Gear and Supplies
Mount Everest climbers need a lot of specialized gear, including clothing, tools and supplies. This list is by no means comprehensive, but can give you an idea of the amount of equipment required. If you're going on a guided expedition, you should carefully check to see what they'll provide. You should also test all of your gear before the trip. Alpine Ascents and MountEverest.net have detailed lists of necessities and brand suggestions.
Climbers need several pairs of socks, including trekking, wool and liner socks. They also need lightweight hiking boots as well as plastic, lined climbing boots. These should be large to give feet more room and reduce the risk of frostbite. Heating pads and wires are available to help keep boots warm, and depending on the type of boot, you may also need insulated overboots. Gaiters are included on some boots; otherwise you will need them to help keep your feet warm and dry.
Layering is important in choosing clothing. There is a great deal of variation in temperature between camps, depending on the weather and time of day, so you will need both lightweight and expedition-weight underwear. You'll also need a fleece or synthetic zip-up jacket, an expedition-weight down parka and a Gore-Tex shell jacket with a hood. Synthetic insulated pants, down pants and a pair of Gore-Tex shell pants (all windproof with full-separating side-zippers) are required.
For your head, you'll need a headlamp with spare bulbs and batteries; glacier glasses with side covers; ski goggles; a baseball cap or visor; a wool hat and both lightweight and heavyweight balaclavas. Synthetic bandanas will protect your neck. You'll also need a total of four different pairs of gloves: light synthetic ones that can fit inside the others, expedition-weight fleece gloves, waterproof gloves and expedition-weight mitts.
Clipped to your boots are step-in glacier crampons. Climbers should bring spares in case these are damaged. You also need an alpine climbing harness that will fit over all of your clothes, three locking and three stationary carabiners, one right and one left ascender, a belay device, and prussiks (or 40 feet of flexible six milimeter perlon rope to make into prussiks). An ice ax with a leash designed for glacier axes is required to cross the Lhotse Face and climb to the summit. The length should be determined by your height -- if you're under 5 feet 7 inches tall, your ax should be 60 centimeters long (about 24 inches); people from 5 feet 7 inches to 6 feet 1 inch tall need an ax that's 65 centimeters (about 26 inches) long. You'll also need glacier rope. Check out Get Outdoors' Glacier Travel: Fundamentals for details on "roping up" and glacier rope travel.

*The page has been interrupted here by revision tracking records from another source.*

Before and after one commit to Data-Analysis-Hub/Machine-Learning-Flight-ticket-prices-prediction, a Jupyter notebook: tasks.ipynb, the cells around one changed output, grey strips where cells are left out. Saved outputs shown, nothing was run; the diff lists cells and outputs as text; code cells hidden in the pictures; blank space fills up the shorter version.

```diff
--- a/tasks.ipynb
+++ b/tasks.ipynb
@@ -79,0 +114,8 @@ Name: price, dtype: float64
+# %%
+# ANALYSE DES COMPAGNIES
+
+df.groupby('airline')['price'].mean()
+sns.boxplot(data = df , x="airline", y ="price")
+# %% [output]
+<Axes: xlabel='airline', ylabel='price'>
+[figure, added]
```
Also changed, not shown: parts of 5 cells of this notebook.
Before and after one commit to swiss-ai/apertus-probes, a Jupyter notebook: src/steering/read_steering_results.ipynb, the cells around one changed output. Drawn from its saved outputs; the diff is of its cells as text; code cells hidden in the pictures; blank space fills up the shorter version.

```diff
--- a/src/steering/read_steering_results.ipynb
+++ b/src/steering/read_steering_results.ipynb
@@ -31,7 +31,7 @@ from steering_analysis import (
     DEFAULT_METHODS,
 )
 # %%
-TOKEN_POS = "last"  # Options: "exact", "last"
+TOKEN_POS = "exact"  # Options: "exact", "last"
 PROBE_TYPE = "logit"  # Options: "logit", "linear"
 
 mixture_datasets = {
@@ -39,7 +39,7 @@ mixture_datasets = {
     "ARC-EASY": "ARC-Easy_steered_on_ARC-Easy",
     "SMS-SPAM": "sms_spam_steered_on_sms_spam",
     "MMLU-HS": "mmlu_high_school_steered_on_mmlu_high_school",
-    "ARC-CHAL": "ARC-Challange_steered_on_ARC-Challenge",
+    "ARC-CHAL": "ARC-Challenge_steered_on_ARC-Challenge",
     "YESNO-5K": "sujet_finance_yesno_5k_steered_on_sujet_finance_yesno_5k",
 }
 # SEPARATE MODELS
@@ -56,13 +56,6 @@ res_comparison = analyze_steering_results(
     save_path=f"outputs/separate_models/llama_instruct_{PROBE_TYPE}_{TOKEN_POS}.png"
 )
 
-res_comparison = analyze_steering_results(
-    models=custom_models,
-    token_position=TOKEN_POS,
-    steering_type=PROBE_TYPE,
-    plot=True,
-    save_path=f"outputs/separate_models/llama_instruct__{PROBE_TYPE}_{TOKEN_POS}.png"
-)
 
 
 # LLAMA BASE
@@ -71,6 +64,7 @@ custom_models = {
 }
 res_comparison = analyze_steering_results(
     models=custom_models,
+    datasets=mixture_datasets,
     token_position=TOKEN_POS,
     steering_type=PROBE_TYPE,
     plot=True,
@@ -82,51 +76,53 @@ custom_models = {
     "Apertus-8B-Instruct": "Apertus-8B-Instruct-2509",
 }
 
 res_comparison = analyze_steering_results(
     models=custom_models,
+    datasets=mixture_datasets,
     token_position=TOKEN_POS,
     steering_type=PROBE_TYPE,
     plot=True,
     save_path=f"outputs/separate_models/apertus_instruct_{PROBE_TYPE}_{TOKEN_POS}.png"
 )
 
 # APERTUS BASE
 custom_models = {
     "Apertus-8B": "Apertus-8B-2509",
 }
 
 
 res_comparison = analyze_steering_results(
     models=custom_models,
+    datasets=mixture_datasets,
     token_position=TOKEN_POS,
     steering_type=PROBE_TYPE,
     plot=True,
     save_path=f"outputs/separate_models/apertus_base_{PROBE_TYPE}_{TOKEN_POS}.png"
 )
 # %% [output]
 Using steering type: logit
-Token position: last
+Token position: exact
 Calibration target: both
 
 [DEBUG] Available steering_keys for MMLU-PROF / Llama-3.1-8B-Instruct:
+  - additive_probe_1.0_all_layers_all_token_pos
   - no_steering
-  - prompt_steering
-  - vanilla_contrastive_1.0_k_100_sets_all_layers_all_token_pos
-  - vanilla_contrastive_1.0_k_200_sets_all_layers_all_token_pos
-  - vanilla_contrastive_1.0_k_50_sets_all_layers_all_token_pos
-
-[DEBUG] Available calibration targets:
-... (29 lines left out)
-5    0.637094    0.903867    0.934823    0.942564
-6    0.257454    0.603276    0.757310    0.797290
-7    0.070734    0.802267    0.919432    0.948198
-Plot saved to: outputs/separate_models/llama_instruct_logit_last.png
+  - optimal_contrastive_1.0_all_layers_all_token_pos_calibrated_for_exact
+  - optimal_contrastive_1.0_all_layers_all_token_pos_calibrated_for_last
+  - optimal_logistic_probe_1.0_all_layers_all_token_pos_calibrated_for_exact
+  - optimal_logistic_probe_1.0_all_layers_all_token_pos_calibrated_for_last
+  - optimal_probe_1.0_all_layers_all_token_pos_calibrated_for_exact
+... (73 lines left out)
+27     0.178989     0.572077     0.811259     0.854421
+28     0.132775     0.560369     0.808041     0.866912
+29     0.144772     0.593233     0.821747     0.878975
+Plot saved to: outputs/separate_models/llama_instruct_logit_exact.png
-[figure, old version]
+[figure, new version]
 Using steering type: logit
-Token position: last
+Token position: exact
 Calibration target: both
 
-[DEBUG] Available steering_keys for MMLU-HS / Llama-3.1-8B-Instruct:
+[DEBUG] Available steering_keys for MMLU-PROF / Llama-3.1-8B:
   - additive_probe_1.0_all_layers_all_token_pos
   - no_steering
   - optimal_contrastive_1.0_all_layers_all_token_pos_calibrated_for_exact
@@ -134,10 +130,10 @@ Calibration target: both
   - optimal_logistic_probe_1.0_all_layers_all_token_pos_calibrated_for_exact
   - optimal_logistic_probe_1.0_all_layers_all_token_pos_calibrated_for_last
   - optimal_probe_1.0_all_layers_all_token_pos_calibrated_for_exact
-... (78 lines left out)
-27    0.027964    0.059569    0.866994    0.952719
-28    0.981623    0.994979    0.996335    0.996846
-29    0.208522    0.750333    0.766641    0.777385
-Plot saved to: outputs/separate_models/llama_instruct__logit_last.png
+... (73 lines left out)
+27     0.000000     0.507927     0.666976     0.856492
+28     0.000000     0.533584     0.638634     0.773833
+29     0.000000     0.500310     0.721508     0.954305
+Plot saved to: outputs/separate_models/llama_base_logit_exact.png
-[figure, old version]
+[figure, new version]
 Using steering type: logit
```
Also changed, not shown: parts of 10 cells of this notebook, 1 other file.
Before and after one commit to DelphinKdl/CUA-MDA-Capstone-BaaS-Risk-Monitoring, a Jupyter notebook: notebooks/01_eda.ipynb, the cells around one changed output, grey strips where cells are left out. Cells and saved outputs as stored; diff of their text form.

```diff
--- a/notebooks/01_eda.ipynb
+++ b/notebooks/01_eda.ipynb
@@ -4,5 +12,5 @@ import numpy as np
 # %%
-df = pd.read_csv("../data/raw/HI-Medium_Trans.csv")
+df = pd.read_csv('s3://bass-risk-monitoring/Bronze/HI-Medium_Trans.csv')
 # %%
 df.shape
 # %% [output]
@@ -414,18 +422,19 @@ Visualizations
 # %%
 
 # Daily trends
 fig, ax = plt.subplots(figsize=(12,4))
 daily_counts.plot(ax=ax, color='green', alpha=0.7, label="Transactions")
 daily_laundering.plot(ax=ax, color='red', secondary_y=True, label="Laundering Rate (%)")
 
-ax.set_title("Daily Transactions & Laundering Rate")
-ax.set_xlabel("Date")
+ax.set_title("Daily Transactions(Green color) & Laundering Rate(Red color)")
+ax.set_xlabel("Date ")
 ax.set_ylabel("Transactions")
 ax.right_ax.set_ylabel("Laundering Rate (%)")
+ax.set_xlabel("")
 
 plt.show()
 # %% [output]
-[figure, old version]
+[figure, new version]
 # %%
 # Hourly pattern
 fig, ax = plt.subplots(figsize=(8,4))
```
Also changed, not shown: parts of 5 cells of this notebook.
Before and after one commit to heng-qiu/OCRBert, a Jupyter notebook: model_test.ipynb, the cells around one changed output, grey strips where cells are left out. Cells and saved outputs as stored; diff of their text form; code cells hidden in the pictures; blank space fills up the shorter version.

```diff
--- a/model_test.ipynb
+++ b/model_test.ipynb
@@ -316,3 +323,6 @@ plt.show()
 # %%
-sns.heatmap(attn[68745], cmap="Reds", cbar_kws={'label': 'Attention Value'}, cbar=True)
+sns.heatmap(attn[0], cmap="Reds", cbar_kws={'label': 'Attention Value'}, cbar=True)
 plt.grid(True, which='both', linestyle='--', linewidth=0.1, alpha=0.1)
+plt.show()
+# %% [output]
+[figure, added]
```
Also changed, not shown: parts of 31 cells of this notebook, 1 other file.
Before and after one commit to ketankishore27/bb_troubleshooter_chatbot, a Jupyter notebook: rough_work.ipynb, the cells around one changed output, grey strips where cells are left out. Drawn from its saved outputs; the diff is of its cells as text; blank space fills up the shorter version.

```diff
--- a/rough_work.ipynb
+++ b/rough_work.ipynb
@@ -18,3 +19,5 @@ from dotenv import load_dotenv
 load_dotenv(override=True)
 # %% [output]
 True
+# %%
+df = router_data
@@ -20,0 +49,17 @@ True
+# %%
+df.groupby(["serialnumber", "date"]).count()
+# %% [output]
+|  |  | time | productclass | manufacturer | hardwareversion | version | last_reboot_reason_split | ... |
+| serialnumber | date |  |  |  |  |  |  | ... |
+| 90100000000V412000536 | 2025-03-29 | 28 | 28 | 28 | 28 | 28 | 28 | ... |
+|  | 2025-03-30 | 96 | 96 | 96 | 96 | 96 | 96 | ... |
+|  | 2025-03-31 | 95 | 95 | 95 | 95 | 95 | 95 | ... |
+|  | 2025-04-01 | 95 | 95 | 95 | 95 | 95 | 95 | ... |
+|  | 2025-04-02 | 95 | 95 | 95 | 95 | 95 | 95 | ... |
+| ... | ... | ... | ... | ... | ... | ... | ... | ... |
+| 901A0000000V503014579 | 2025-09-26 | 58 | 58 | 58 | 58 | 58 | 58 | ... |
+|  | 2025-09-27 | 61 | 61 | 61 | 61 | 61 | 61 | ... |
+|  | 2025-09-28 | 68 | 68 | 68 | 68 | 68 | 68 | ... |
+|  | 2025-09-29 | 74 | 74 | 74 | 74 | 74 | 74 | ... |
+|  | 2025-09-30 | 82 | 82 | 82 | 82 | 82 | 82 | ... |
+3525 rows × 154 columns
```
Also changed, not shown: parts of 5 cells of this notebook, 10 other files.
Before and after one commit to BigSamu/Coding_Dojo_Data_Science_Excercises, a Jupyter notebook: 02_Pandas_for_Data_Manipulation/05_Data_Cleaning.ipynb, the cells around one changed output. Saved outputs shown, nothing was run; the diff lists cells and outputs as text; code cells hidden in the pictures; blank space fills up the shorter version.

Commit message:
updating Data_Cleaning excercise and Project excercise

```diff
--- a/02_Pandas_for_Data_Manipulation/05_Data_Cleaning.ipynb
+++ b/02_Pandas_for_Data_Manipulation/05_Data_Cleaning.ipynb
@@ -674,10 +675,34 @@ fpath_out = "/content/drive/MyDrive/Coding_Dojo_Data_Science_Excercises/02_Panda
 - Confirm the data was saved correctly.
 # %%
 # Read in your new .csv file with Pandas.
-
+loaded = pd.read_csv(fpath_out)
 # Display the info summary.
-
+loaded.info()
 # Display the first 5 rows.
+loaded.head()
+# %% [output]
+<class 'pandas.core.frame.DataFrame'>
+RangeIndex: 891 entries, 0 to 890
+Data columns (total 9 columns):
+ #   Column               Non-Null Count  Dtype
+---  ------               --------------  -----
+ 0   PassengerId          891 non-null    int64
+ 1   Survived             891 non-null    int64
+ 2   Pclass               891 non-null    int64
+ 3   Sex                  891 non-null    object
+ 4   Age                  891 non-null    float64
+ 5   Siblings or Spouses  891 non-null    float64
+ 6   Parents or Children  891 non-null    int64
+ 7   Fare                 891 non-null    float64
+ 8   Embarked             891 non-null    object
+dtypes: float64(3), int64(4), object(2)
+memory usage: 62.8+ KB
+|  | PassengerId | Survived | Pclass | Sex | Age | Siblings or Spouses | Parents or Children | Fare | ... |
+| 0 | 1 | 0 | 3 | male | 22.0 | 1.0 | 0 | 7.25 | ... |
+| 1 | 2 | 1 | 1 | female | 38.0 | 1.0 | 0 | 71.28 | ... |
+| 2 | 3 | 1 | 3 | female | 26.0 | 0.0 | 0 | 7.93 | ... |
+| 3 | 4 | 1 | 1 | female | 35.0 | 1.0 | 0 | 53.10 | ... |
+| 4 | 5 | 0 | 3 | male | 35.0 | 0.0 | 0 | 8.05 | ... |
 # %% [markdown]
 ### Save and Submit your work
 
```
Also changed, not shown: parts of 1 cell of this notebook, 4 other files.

Two good-quality down sleeping bags (expedition-quality and rated to at least 20 C and 40 C below zero) as well as at least two self-inflating pads and one thermal pad per camp to go under them is necessary; at some camps you may be better off doubling the pads.
You will also need multiple tents: a larger tent for Base Camp and smaller, lighter, high-quality tents for higher elevations. A compass or small GPS unit will help you find the summit. Bringing two titanium burners will ensure that at least one works when you need it (and allows you to cook faster). For cooking and eating, you need two or three light pots with lids, plastic mugs, a thermos, a spoon and knife (like a Leatherman), and a couple of potholders.
Lots of matches and lighters are necessary for heating and cooking; make sure the latter are of good quality so they will work at high altitude. Bringing a chemical water purifier will reduce the amount of water that you need to boil, and consequently the amount of fuel required.
You will need two plastic water bottles in addition to a wide mouthed bottle for urination. The trekking agency may supply gas and oxygen if applicable. Large duffel bags are necessary for transporting your gear and so is a backpack for carrying it (you may want an extra, small backpack for treks). The climbing pack will need attachment points for your ax and other climbing gear. Sunscreen, lip balm and a small personal first aid kit should all fit in your pack.
Cameras are essential, and walkie-talkies might be a good idea. Lithium batteries are best for long life and function at high altitudes. Increasing numbers of climbers are bringing other electronic equipment such as laptops, video cameras and satellite phones.
Even if you've got all your equipment, you'll probably need some expert help to climb 30,000 feet. And how much will it all cost, anyway? Find out on the next page.